» DATASET CONTENT:
◆ ◆ ◆
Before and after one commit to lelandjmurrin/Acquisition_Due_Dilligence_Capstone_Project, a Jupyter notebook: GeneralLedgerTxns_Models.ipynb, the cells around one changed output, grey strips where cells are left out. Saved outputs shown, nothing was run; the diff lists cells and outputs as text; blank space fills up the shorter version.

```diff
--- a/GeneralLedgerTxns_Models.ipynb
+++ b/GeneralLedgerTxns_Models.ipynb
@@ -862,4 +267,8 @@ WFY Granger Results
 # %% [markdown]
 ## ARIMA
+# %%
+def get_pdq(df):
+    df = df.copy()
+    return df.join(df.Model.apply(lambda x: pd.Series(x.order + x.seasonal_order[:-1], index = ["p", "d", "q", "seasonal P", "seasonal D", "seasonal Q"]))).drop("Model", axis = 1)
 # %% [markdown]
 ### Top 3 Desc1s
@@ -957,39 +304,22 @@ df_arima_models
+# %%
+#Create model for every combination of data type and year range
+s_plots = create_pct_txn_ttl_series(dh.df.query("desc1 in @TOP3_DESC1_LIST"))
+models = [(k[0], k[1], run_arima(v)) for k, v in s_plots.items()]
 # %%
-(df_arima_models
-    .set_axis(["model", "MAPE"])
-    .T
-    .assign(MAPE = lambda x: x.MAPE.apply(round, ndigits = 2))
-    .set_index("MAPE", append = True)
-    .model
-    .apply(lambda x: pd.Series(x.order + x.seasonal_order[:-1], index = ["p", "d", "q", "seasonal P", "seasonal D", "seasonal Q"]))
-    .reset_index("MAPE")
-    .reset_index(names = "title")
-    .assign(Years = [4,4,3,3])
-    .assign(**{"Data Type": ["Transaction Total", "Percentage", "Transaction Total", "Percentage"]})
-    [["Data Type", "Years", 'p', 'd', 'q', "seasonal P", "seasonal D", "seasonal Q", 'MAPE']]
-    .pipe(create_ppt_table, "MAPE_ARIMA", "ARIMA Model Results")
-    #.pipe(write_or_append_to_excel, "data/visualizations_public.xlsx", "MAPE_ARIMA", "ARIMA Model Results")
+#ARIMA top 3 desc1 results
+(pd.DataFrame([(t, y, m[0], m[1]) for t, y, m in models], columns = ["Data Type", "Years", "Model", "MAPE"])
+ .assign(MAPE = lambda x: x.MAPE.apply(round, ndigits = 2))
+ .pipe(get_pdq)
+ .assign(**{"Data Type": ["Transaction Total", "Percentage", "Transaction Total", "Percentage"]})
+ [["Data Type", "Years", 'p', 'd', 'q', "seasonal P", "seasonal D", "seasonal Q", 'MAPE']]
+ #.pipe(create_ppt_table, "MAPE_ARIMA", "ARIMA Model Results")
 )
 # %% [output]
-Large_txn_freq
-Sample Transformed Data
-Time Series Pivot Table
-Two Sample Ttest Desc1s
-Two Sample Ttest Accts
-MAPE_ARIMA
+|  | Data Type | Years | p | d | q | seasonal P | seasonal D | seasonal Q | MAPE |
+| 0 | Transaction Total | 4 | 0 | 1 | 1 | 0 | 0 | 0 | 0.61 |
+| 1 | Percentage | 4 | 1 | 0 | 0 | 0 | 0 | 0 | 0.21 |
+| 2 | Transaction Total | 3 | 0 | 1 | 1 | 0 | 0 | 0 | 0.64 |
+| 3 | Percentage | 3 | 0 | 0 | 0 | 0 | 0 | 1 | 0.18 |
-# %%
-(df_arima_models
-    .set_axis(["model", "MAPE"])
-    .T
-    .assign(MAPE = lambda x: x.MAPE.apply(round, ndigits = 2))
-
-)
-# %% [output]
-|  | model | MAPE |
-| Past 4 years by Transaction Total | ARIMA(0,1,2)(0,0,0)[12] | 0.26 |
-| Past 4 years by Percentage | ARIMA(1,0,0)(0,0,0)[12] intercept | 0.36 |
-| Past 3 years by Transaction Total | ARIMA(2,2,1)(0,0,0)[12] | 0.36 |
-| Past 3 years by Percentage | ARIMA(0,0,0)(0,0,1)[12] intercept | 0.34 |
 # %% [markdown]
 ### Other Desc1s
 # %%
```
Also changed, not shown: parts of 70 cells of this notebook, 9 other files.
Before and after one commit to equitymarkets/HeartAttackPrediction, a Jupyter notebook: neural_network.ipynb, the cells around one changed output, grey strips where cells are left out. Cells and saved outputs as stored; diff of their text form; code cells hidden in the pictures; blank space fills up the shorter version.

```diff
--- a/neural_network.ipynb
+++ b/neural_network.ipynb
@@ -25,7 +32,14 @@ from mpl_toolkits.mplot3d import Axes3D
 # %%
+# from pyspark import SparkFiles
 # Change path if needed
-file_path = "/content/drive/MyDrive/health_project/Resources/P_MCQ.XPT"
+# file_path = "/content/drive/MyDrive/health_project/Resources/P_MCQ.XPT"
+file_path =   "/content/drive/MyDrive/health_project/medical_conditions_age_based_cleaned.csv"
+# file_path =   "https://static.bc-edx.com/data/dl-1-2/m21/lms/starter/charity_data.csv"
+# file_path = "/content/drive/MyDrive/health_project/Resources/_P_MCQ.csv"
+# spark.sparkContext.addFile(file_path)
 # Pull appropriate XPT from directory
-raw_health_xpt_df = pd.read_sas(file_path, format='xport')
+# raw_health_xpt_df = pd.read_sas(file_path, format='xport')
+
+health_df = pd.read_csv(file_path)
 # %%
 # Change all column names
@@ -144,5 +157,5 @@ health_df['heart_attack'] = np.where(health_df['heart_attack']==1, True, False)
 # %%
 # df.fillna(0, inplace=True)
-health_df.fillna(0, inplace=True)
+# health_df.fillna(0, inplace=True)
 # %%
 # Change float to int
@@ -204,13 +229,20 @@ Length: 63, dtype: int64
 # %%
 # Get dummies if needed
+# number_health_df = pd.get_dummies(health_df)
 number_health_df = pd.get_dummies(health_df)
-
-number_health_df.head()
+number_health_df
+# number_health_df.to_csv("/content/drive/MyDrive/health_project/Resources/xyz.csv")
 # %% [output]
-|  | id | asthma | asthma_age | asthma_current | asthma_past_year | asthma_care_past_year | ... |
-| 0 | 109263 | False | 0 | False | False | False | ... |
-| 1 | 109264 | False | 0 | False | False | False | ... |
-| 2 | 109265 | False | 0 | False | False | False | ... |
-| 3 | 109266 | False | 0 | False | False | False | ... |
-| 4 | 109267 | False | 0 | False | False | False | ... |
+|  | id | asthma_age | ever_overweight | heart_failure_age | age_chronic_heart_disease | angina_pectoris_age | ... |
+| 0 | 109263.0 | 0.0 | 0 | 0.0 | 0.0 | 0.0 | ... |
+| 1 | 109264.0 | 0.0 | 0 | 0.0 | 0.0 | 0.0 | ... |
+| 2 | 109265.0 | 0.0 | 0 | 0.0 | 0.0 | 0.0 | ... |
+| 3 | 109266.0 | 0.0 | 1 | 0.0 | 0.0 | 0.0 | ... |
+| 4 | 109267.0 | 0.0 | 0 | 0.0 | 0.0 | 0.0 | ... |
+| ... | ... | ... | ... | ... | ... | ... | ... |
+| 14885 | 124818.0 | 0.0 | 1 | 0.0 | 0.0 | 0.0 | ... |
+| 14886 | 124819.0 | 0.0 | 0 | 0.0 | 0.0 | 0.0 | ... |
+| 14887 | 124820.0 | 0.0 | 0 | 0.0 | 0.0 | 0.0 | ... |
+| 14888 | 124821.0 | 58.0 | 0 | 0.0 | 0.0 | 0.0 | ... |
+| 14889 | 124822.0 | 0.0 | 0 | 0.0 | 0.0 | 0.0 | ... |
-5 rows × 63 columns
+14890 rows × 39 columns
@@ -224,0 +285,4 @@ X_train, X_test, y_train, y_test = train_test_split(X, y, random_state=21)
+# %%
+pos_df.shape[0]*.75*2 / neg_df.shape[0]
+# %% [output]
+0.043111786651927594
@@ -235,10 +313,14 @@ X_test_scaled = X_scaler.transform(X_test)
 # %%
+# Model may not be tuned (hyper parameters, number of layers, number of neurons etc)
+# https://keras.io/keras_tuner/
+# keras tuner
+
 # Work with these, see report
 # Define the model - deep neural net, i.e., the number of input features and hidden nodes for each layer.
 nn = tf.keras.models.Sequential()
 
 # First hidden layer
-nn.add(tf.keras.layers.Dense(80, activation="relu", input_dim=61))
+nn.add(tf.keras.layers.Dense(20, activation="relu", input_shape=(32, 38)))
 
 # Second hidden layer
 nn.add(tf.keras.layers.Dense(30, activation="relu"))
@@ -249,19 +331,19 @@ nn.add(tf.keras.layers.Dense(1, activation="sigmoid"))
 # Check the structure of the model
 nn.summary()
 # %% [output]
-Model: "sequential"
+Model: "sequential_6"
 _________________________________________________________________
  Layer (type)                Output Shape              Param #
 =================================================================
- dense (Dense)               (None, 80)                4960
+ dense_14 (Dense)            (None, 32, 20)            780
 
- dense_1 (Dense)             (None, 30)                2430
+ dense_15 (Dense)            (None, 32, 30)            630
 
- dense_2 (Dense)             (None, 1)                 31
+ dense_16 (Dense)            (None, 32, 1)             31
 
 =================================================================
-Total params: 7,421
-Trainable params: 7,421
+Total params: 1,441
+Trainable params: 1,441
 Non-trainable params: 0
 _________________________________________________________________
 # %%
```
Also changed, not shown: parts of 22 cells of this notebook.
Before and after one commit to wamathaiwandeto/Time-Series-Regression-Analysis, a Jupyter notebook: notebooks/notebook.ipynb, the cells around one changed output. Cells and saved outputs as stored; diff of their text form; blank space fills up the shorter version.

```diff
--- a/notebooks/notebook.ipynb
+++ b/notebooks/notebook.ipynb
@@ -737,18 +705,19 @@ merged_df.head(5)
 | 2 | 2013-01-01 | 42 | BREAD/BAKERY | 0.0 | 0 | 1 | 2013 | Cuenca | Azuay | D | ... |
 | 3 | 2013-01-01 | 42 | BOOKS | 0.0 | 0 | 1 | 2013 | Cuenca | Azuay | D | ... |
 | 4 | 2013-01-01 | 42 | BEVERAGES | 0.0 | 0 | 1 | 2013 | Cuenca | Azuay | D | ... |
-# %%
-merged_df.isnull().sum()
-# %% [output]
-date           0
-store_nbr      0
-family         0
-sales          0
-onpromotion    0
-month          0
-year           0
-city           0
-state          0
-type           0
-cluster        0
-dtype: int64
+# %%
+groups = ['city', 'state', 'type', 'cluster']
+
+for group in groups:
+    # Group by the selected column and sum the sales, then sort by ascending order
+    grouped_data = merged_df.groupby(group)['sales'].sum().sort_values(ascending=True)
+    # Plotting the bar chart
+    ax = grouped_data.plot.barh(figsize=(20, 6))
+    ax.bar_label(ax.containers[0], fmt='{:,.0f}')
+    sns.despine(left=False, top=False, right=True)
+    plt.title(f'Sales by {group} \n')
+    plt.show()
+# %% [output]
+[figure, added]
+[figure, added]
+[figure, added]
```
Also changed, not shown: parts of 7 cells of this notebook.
◆ ◆ ◆
» TASK INSTRUCTIONS:
Read through the entries above and copy each line that has the string "drive" in it.

» FINISHED TASK:
-file_path = "/content/drive/MyDrive/health_project/Resources/P_MCQ.XPT"
+# file_path = "/content/drive/MyDrive/health_project/Resources/P_MCQ.XPT"
+file_path =   "/content/drive/MyDrive/health_project/medical_conditions_age_based_cleaned.csv"
+# file_path = "/content/drive/MyDrive/health_project/Resources/_P_MCQ.csv"
+# number_health_df.to_csv("/content/drive/MyDrive/health_project/Resources/xyz.csv")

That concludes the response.